that Microsoft and Samsung have signed a new cross-patent protection agreement which specifically provides Samsung rights to any of the unspecified patents which Microsoft claims are being violated by Linux usage. In return, Microsoft is given rights to Samsung's extensive patent portfolio.Cross-licensing agreements such as this one have long been standard fare in the high-tech world, as companies agree not to sue each other for violating the other's patents. Microsoft has recently begun calling out Linux protection specifically in such deals. The first one, a bombshell announcement
concerning cooperation and cross-licensing between Novell and Microsoft, seems to have been a public relations move at least as much as a legal one, as it raised the possibility of legal action by Microsoft against Linux vendors and users for unsubstantiated patent infringement.

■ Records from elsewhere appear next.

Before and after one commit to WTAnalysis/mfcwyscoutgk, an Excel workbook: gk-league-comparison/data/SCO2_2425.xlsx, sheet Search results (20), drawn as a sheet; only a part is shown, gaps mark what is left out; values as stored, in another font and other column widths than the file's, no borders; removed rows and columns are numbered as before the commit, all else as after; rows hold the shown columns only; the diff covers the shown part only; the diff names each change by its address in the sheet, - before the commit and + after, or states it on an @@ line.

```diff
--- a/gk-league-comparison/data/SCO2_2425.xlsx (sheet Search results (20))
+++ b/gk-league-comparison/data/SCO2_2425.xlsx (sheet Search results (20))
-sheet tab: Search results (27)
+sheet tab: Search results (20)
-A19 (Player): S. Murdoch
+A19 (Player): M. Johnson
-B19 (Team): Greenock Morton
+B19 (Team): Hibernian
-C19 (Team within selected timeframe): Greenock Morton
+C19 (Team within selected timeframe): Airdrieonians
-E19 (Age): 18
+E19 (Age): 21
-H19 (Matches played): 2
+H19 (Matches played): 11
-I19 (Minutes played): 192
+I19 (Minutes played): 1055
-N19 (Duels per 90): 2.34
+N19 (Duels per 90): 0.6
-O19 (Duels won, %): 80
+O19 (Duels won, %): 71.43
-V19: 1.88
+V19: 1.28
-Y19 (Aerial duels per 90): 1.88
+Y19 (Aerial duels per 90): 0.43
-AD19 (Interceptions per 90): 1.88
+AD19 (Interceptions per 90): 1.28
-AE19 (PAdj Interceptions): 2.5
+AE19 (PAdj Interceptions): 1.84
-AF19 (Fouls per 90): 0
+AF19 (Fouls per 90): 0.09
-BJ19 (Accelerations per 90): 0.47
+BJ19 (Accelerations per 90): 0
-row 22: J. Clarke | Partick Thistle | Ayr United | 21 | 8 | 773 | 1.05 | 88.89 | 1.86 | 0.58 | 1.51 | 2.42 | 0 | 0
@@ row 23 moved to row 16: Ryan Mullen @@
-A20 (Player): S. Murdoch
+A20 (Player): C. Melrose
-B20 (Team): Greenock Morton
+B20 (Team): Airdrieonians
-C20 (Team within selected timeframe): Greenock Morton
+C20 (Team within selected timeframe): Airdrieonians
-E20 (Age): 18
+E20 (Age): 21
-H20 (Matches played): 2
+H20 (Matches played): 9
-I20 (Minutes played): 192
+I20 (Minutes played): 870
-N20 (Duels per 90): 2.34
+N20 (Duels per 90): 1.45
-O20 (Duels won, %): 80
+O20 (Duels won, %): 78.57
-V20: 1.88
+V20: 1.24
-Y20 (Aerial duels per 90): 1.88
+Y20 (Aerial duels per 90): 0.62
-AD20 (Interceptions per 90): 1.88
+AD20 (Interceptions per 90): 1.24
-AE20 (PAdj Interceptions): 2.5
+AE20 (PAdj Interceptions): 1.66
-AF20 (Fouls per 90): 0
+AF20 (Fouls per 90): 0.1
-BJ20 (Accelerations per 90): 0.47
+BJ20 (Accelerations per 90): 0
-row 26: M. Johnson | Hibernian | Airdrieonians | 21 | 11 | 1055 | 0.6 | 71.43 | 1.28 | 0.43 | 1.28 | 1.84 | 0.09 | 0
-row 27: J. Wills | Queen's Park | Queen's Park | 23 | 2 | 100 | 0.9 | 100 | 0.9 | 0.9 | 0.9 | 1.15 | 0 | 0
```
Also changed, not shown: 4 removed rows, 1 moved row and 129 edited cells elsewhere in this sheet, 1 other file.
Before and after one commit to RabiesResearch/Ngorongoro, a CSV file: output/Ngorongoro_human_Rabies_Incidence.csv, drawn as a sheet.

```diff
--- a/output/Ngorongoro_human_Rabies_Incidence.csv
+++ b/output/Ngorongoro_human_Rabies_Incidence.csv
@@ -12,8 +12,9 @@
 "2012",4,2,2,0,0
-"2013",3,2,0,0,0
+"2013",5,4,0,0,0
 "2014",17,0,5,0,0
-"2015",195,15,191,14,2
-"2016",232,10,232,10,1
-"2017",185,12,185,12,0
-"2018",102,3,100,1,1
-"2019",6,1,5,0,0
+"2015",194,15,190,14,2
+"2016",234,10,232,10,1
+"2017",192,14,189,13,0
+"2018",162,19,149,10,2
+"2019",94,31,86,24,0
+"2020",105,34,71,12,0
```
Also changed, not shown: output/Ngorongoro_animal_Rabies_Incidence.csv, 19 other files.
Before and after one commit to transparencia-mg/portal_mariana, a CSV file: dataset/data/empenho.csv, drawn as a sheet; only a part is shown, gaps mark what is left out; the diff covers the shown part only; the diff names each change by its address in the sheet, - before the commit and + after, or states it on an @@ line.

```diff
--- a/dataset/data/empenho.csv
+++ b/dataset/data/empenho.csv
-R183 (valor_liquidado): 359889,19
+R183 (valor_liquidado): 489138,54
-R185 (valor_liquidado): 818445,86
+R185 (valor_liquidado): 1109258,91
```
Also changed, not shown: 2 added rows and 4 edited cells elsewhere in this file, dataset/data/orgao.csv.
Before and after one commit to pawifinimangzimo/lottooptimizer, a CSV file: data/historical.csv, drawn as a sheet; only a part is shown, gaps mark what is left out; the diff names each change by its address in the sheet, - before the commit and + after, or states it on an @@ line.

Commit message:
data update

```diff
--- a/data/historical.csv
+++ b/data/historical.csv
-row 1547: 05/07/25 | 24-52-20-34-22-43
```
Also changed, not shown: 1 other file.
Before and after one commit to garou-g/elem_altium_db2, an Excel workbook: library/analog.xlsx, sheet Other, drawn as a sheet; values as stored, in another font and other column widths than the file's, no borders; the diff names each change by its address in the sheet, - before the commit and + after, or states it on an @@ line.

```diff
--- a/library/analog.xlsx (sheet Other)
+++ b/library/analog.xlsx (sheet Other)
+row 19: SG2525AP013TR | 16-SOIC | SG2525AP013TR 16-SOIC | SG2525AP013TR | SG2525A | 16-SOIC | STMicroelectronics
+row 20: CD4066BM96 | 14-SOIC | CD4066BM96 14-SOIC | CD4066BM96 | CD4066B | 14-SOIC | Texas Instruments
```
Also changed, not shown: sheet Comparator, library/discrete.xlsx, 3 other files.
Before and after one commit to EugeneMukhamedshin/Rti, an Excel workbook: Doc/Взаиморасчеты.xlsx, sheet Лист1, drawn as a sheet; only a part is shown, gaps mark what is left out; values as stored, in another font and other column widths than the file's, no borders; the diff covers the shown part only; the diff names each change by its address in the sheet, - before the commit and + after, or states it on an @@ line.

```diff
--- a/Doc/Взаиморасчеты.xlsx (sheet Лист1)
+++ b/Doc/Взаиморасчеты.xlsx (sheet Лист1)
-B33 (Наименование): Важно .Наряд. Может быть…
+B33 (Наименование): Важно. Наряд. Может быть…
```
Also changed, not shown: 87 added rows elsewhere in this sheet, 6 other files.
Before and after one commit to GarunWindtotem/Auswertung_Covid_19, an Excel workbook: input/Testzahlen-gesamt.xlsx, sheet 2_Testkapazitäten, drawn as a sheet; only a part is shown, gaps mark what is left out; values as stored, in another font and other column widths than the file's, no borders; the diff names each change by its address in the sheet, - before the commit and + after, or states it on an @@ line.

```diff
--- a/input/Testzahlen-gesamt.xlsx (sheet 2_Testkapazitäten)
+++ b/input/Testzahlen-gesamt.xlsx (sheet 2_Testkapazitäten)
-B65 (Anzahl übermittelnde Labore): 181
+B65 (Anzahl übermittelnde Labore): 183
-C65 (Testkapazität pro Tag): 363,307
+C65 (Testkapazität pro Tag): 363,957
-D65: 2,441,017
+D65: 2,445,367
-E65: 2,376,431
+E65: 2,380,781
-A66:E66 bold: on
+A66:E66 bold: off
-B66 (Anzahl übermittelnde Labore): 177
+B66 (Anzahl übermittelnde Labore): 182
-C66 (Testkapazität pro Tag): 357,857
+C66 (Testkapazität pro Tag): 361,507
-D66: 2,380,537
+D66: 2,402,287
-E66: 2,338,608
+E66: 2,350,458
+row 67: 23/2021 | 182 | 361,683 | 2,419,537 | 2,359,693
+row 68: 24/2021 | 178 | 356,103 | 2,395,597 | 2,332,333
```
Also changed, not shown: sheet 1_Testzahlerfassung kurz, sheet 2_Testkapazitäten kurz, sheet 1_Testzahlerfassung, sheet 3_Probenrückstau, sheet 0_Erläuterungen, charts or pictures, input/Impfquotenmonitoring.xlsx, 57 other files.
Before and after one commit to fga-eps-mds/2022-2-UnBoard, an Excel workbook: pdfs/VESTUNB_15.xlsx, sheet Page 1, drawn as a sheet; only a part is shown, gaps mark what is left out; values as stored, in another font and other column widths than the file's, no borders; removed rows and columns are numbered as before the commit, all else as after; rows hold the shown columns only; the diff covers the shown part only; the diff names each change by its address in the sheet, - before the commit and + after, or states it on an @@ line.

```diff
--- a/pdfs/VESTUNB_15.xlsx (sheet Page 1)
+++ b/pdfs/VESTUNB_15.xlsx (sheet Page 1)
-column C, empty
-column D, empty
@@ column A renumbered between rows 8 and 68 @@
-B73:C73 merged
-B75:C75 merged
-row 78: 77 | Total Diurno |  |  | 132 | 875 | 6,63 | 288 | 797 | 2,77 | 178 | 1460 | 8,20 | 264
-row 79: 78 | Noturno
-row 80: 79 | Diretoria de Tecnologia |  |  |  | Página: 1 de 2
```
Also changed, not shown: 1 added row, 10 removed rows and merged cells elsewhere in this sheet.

Microsoft has followed the same pattern of offering patent protection for both open source and proprietary products in two other contracts since the Novell deal, first with Fuji-Xerox, and now with Samsung.
The Computerworld story points the public relations/FUD value of these contracts in the story headline by noting that the "Provision raises specter of controversial claim by Steve Ballmer."
Dell has not, as far as we know, inked a similar cross-licensing deal with Microsoft, but perhaps for the protection of its founder, chairman, and CEO, Michael S. Dell, it should. According to his executive biography on the Dell corporate Web site, Michael Dell is running Ubuntu 7.04 Feisty Fawn on his Dell Precision M90 laptop, along with VMware, OpenOffice.org, Automatix2, Firefox, and Evolution, and thus may need protection against the alleged-but-never-specified claims of infringement.